Depression Screening: 9 Questions All Doctors must ask their patients
In the recent times, depression has emerged as the 4th largest cause of mortality in the world, only after CAD, hypertension, Diabetes. According to the World Health Organization (WHO), 350 million people worldwide suffer from depression.In fact, it has emerged as the second leading cause of death among 15-29-year olds. Projections indicate that depression may be the second leading cause of life lost after heart disease by 2020.
Depression screening is becoming an important part of doctors practice. It is assumed 1 in 20 Indians is living with depression, as reported by the National Mental Health Survey (2015-16). That makes it around 5 crore Indians suffering from depression

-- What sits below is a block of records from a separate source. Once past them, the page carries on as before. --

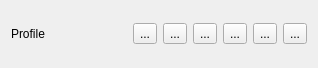
Qt form qrouting/ui/raw/profile_widget.ui (gis-ops/holladiewaldfee) before a commit.
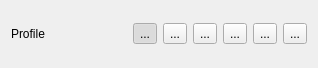
The same form after that commit. Icons and pictures are not drawn.

Commit message: added table item movers and basic profile selection

```diff
--- a/qrouting/ui/raw/profile_widget.ui
+++ b/qrouting/ui/raw/profile_widget.ui
@@ -28,6 +28,15 @@
        <property name="text">
         <string>...</string>
        </property>
+       <property name="checkable">
+        <bool>true</bool>
+       </property>
+       <property name="checked">
+        <bool>true</bool>
+       </property>
+       <attribute name="buttonGroup">
+        <string notr="true">profile_buttons</string>
+       </attribute>
       </widget>
      </item>
      <item>
```
Left out of the diff: 36 changed lines with no effect on the pictures. The commit also changes 5 other files.
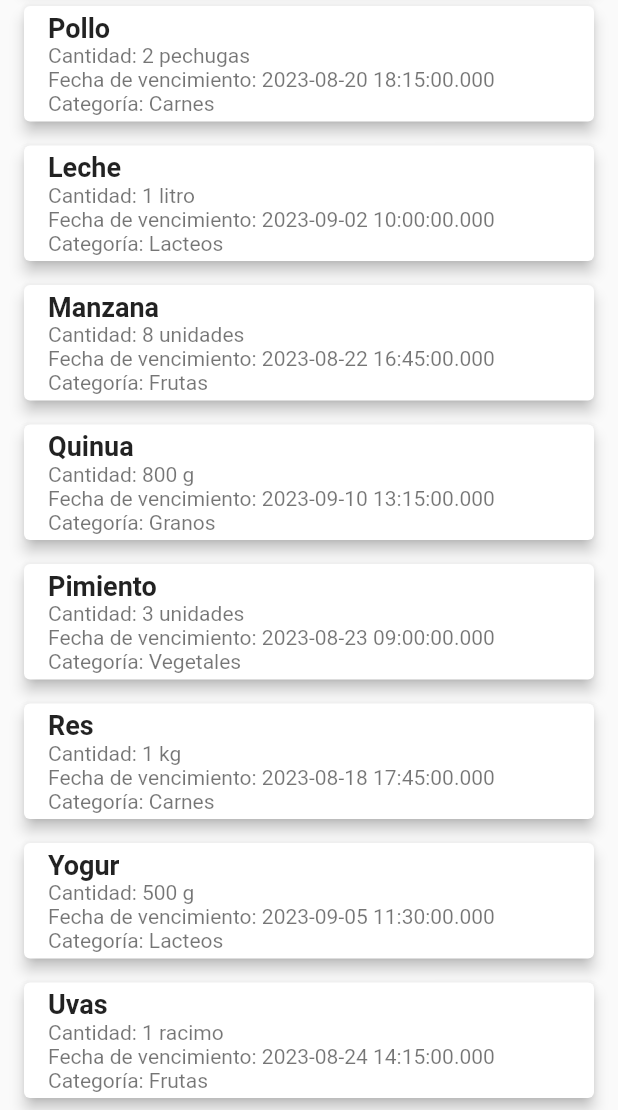
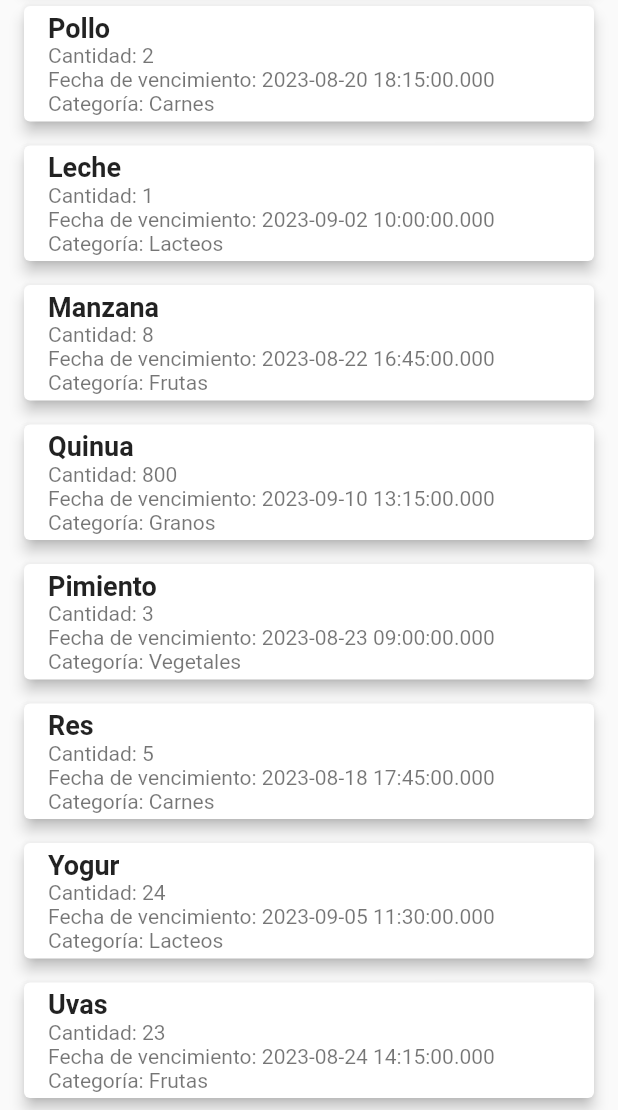
Before and after one commit to SantiSosa02/odsAlimentos, a Flutter app: the ScreenSecond screen opened directly, scrolled down 441 dp, on a phone screen of 412 x 824 dp, the part 126-1236 px from its top. Run offline on Flutter 3.47's test engine with Material 2 defaults, Android fonts, the phone set to English and light mode, and no system bars.

Commit message:
commit no mas

```diff
--- a/lib/presentations/springs/screenSecond.dart
+++ b/lib/presentations/springs/screenSecond.dart
@@ -12,7 +12,7 @@ class ScreenSecond extends StatefulWidget {
 class _ScreenSecondState extends State<ScreenSecond> {
   List<Map<String, dynamic>> alimentos = [
     {
-      'Nombre': 'Res',
+      'Nombre': 'Cerdo',
       'Cantidad': '10',
       'Fecha_vencimiento': DateTime(2017, 9, 7, 17, 30),
       'Categoria': 'Carne',
@@ -31,61 +31,61 @@ class _ScreenSecondState extends State<ScreenSecond> {
     },
     {
         'Nombre': 'Arroz',
-        'Cantidad': '5 kg',
+        'Cantidad': '5',
         'Fecha_vencimiento': DateTime(2023, 10, 15, 14, 0),
         'Categoria': 'Granos'
     },
     {
         'Nombre': 'Espinaca',
-        'Cantidad': '2 manojos',
+        'Cantidad': '2',
         'Fecha_vencimiento': DateTime(2023, 8, 25, 12, 30),
         'Categoria': 'Vegetales'
     },
     {
         'Nombre': 'Pollo',
-        'Cantidad': '2 pechugas',
+        'Cantidad': '2',
         'Fecha_vencimiento': DateTime(2023, 8, 20, 18, 15),
         'Categoria': 'Carnes'
     },
     {
         'Nombre': 'Leche',
-        'Cantidad': '1 litro',
+        'Cantidad': '1',
         'Fecha_vencimiento': DateTime(2023, 9, 2, 10, 0),
         'Categoria': 'Lacteos'
     },
     {
         'Nombre': 'Manzana',
-        'Cantidad': '8 unidades',
+        'Cantidad': '8',
         'Fecha_vencimiento': DateTime(2023, 8, 22, 16, 45),
         'Categoria': 'Frutas'
     },
     {
         'Nombre': 'Quinua',
-        'Cantidad': '800 g',
+        'Cantidad': '800',
         'Fecha_vencimiento': DateTime(2023, 9, 10, 13, 15),
         'Categoria': 'Granos'
     },
     {
         'Nombre': 'Pimiento',
-        'Cantidad': '3 unidades',
+        'Cantidad': '3',
         'Fecha_vencimiento': DateTime(2023, 8, 23, 9, 0),
         'Categoria': 'Vegetales'
     },
     {
         'Nombre': 'Res',
-        'Cantidad': '1 kg',
+        'Cantidad': '5',
         'Fecha_vencimiento': DateTime(2023, 8, 18, 17, 45),
         'Categoria': 'Carnes'
     },
     {
         'Nombre': 'Yogur',
-        'Cantidad': '500 g',
+        'Cantidad': '24',
         'Fecha_vencimiento': DateTime(2023, 9, 5, 11, 30),
         'Categoria': 'Lacteos'
     },
     {
         'Nombre': 'Uvas',
-        'Cantidad': '1 racimo',
+        'Cantidad': '23',
         'Fecha_vencimiento': DateTime(2023, 8, 24, 14, 15),
         'Categoria': 'Frutas'
     }
```
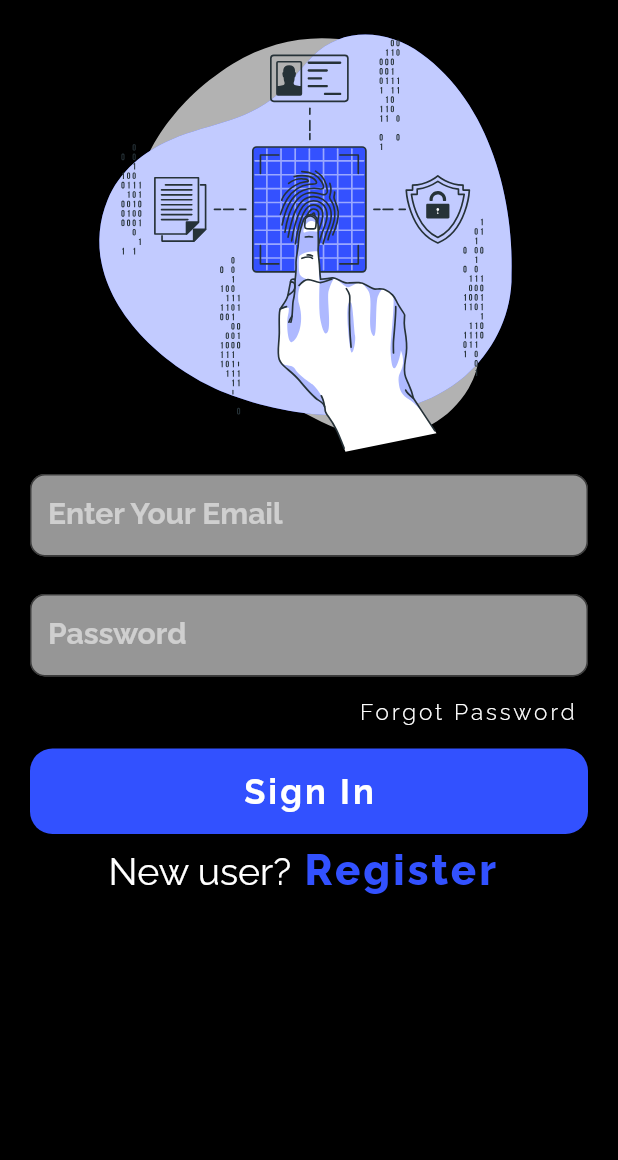
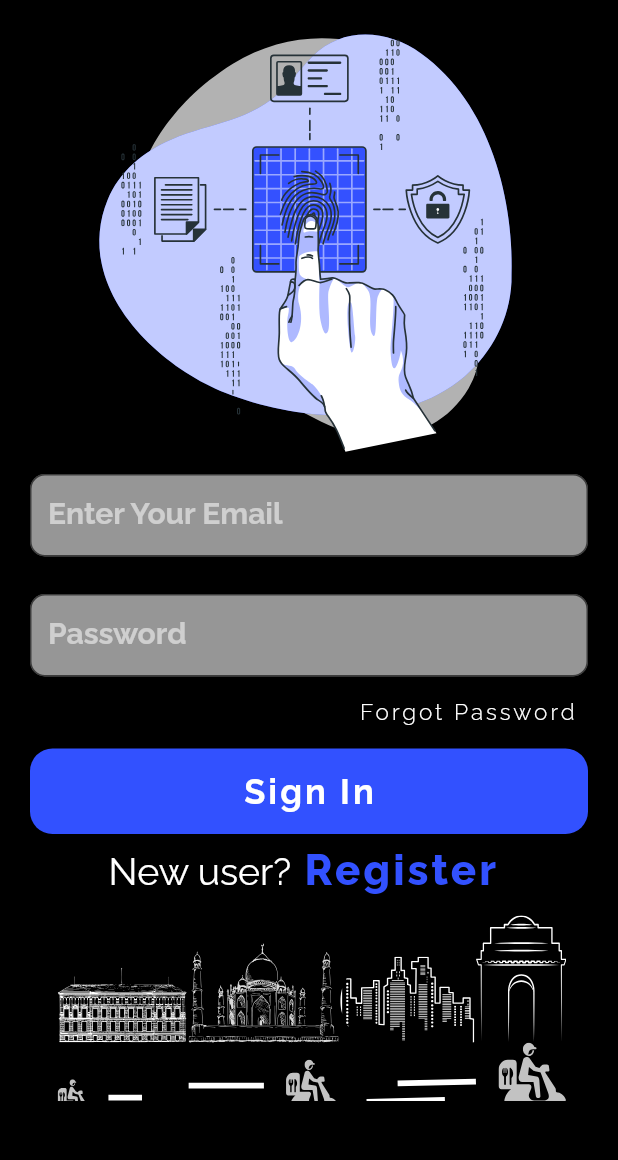
Before and after one commit to udityaprakash/Foodora-Seller-App, a Flutter app: the screen it shows after launch, after a tap on "Sign In", on a phone screen of 412 x 824 dp, the part 75-1235 px from its top. Run offline on Flutter 3.47's test engine with Material 2 defaults, Android fonts, the phone set to English and light mode, and no system bars; our stand-ins replace flutter_svg.

Commit message:
100% completed login page

```diff
--- a/lib/screens/homepage/loginpage.dart
+++ b/lib/screens/homepage/loginpage.dart
@@ -23,7 +23,8 @@ class _LoginpageState extends State<Loginpage> {
         child: Container(
           height: MediaQuery.of(context).size.height - 40.0,
           padding: EdgeInsets.symmetric(horizontal: 20.0),
-          child: Column(
+          child: ListView(
+            shrinkWrap: true,
             children: [
               Row(
                 children: [
@@ -86,7 +87,12 @@ class _LoginpageState extends State<Loginpage> {
                         Navigator.pushNamed(context, '/newregister');
                       })
                     ],
-                  )
+                  ),
+                  Column(
+                    children: [
+                      svggenerator(140, 360, 'assets/svg/bottompage.svg'),
+                    ],
+                  ),
                 ],
               ),
             ],
```
Also changed, not shown: assets/svg/bottompage.svg (added).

While treatment of depression is indeed a domain of Psychiatrists, or psychologists, severe shortage of these specialists in the country mandates that other practitioner have to play an important role in helping in early diagnosis and intervention to fight this growing menace.
Dr Rajesh Goyal, President, Delhi Psychiatric Society said, " Depression is very common in chronic diseases including heart disease and cancer. It therefore becomes important that medical practitioners should take special care in identifying depression while treating the primary disease in such cases. "
In a seminar organised by Medical Dialogues Team on this year's theme of WHO day, Dr Goyal apprised a large gathering of doctors of central Delhi that in simple words, depression could be either Reactive or Endogenous. The former isa result of undesirable/unexpected events in the life of an individual to which he cannot cope up with. The latter is caused by a chemical disturbance in the brain. Whatever the type of depression, the disease is treatable with the medicines available. It is most important that, all practitioners, whether a General practitioner or a specialist should address this issue at the earliest
"While psychiatrist use many scores such as HAM D and Becks Depression Inventory (BDI), there are many other simpler scores also available such as PHQ-9 that can be used by General practitioners to enable them to assess the severity of depression amoungst their patients," said Dr Saumya Mudgal, Consultant Psychiatrist, Sanjeevan Hospital.
The PHQ9 which was designed by Drs Spitzer, Williams and Kroenke with an educational grant from Pfizer, contains series of 9 questions on which doctors can score their patients from 0-3 on each questoins.
|Over the past 2 weeks, how often have you been bothered by any of the following problems?||Not At all||Several Days||More than half the days||Nearly Every Day|
|1.Little interest or pleasure in doing things||0||1||2||3|
|2.Feeling down, depressed or hopeless||0||1||2||3|
|3. Trouble falling asleep, staying asleep, or sleeping too much||0||1||2||3|
|4.Feeling tired or having little energy||0||1||2||3|
|5.Poor appetite or overeating||0||1||2||3|
|6.Feeling bad about yourself- or that you're a failure or have let yourself or your family down||0||1||2||3|
|7.Trouble concentrating on things, such as reading the newspaper or watching television||0||1||2||3|
|8. Moving or speaking so slowly that other people could have noticed. or, the opposite- being so fidgety or restless that you have been moving around a lot more than usual||0||1||2||3|
9.Thoughts that you would be better off dead or of hurting yourself in some way
Interpretation of Total Score
|Total Score||Depression Severity|
|15-19||Moderately severe depression|
You can understand the full score by clicking on the following link